All night he ran, blundering in the darkness into mishaps and
obstacles that delayed but did not daunt. By the middle of the
second day he had been running continuously for thirty hours, and
the iron of his flesh was giving out. It was the endurance of his
mind that kept him going. He had not eaten in forty hours, and he
was weak with hunger. The repeated drenchings in the icy water had
likewise had their effect on him. His handsome coat was draggled.
The broad pads of his feet were bruised and bleeding. He had begun
to limp, and this limp increased with the hours. To make it worse,
the light of the sky was obscured and snow began to fall - a raw,
moist, melting, clinging snow, slippery under foot, that hid from
him the landscape he traversed, and that covered over the
inequalities of the ground so that the way of his feet was more
difficult and painful.
Grey Beaver had intended camping that night on the far bank of the
Mackenzie, for it was in that direction that the hunting lay.

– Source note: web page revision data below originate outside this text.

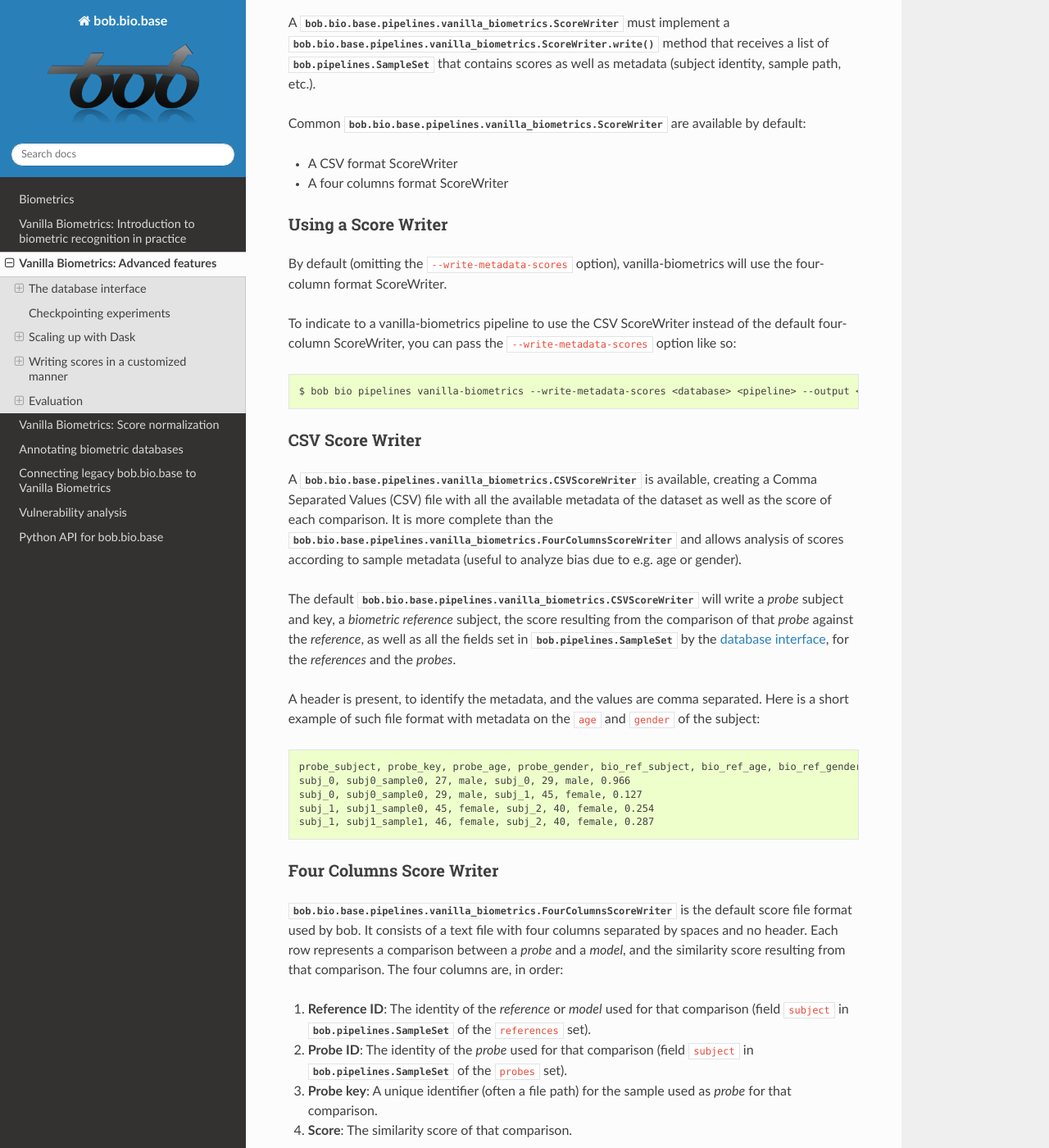
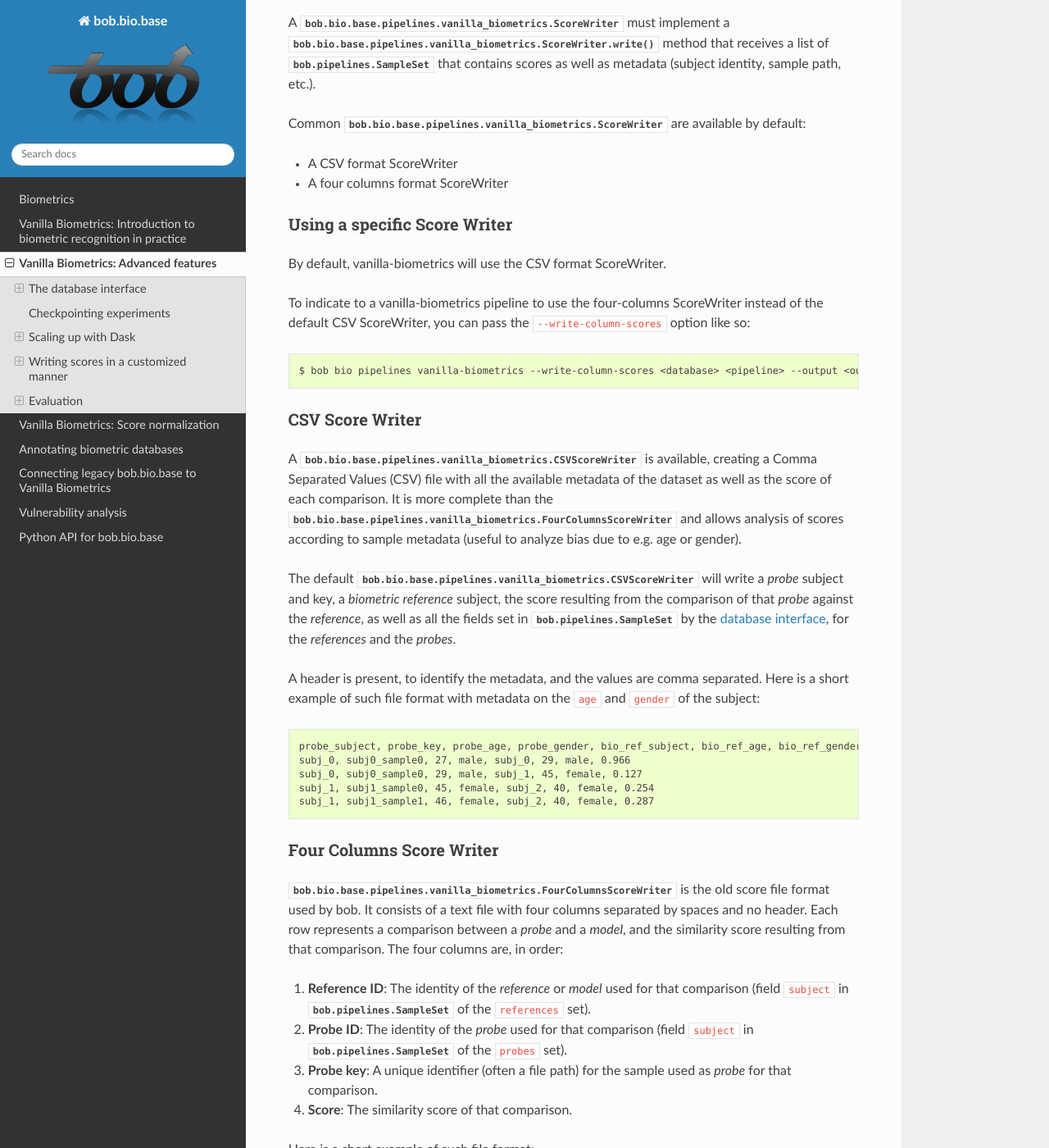
Before and after one commit to bioidiap/bob.bio.base, a Sphinx documentation site: the page built from doc/vanilla_biometrics_features.rst, in a window 1280 px wide and 1400 px high, scrolled down 10730 px. Shown: the whole window at 82% size. Built offline with Sphinx 7.4.7 and the Read the Docs theme 2.0.0, drawn with Linux system fonts in a browser that asks for light colours; the version number could not be read and is left out.

Commit message:
[doc] Adapt to the change to CSV scores by default

```diff
--- a/doc/vanilla_biometrics_features.rst
+++ b/doc/vanilla_biometrics_features.rst
@@ -460,16 +460,15 @@ Common :py:class:`bob.bio.base.pipelines.vanilla_biometrics.ScoreWriter` are ava
 - A four columns format ScoreWriter
 
 
-Using a Score Writer
+Using a specific Score Writer
 --------------------
 
-By default (omitting the ``--write-metadata-scores`` option), vanilla-biometrics will use the four-column format ScoreWriter.
+By default, vanilla-biometrics will use the CSV format ScoreWriter.
 
-To indicate to a vanilla-biometrics pipeline to use the CSV ScoreWriter instead
-of the default four-column ScoreWriter, you can pass the
-``--write-metadata-scores`` option like so::
+To indicate to a vanilla-biometrics pipeline to use the four-columns ScoreWriter instead
+of the default CSV ScoreWriter, you can pass the ``--write-column-scores`` option like so::
 
-  $ bob bio pipelines vanilla-biometrics --write-metadata-scores <database> <pipeline> --output <output_dir>
+  $ bob bio pipelines vanilla-biometrics --write-column-scores <database> <pipeline> --output <output_dir>
 
 
 CSV Score Writer
@@ -495,7 +494,7 @@ Here is a short example of such file format with metadata on the ``age`` and ``g
 Four Columns Score Writer
 -------------------------
 
-:py:class:`bob.bio.base.pipelines.vanilla_biometrics.FourColumnsScoreWriter` is the default score file format used by bob.
+:py:class:`bob.bio.base.pipelines.vanilla_biometrics.FourColumnsScoreWriter` is the old score file format used by bob.
 It consists of a text file with four columns separated by spaces and no header.
 Each row represents a comparison between a *probe* and a *model*, and the similarity score resulting from that comparison.
 The four columns are, in order:
```
Also changed, not shown: doc/vulnerability_analysis.rst (+2 -7 lines).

But
on the near bank, shortly before dark, a moose coming down to
drink, had been espied by Kloo-kooch, who was Grey Beaver's squaw.
Now, had not the moose come down to drink, had not Mit-sah been
steering out of the course because of the snow, had not Kloo-kooch
sighted the moose, and had not Grey Beaver killed it with a lucky
shot from his rifle, all subsequent things would have happened
differently. Grey Beaver would not have camped on the near side of
the Mackenzie, and White Fang would have passed by and gone on,
either to die or to find his way to his wild brothers and become
one of them - a wolf to the end of his days.
Night had fallen. The snow was flying more thickly, and White
Fang, whimpering softly to himself as he stumbled and limped along,
came upon a fresh trail in the snow. So fresh was it that he knew
it immediately for what it was. Whining with eagerness, he
followed back from the river bank and in among the trees. The
camp-sounds came to his ears. He saw the blaze of the fire, Kloo-
kooch cooking, and Grey Beaver squatting on his hams and mumbling a
chunk of raw tallow. There was fresh meat in camp!
White Fang expected a beating. He crouched and bristled a little
at the thought of it. Then he went forward again. He feared and
disliked the beating he knew to be waiting for him. But he knew,
further, that the comfort of the fire would be his, the protection
of the gods, the companionship of the dogs - the last, a
companionship of enmity, but none the less a companionship and
satisfying to his gregarious needs.
He came cringing and crawling into the firelight. Grey Beaver saw
him, and stopped munching the tallow. White Fang crawled slowly,
cringing and grovelling in the abjectness of his abasement and
submission. He crawled straight toward Grey Beaver, every inch of
his progress becoming slower and more painful. At last he lay at
the master's feet, into whose possession he now surrendered
himself, voluntarily, body and soul. Of his own choice, he came in
to sit by man's fire and to be ruled by him. White Fang trembled,
waiting for the punishment to fall upon him. There was a movement
of the hand above him. He cringed involuntarily under the expected
blow. It did not fall. He stole a glance upward. Grey Beaver was
breaking the lump of tallow in half! Grey Beaver was offering him
one piece of the tallow! Very gently and somewhat suspiciously, he
first smelled the tallow and then proceeded to eat it. Grey Beaver
ordered meat to be brought to him, and guarded him from the other
dogs while he ate. After that, grateful and content, White Fang
lay at Grey Beaver's feet, gazing at the fire that warmed him,
blinking and dozing, secure in the knowledge that the morrow would
find him, not wandering forlorn through bleak forest-stretches, but
in the camp of the man-animals, with the gods to whom he had given
himself and upon whom he was now dependent.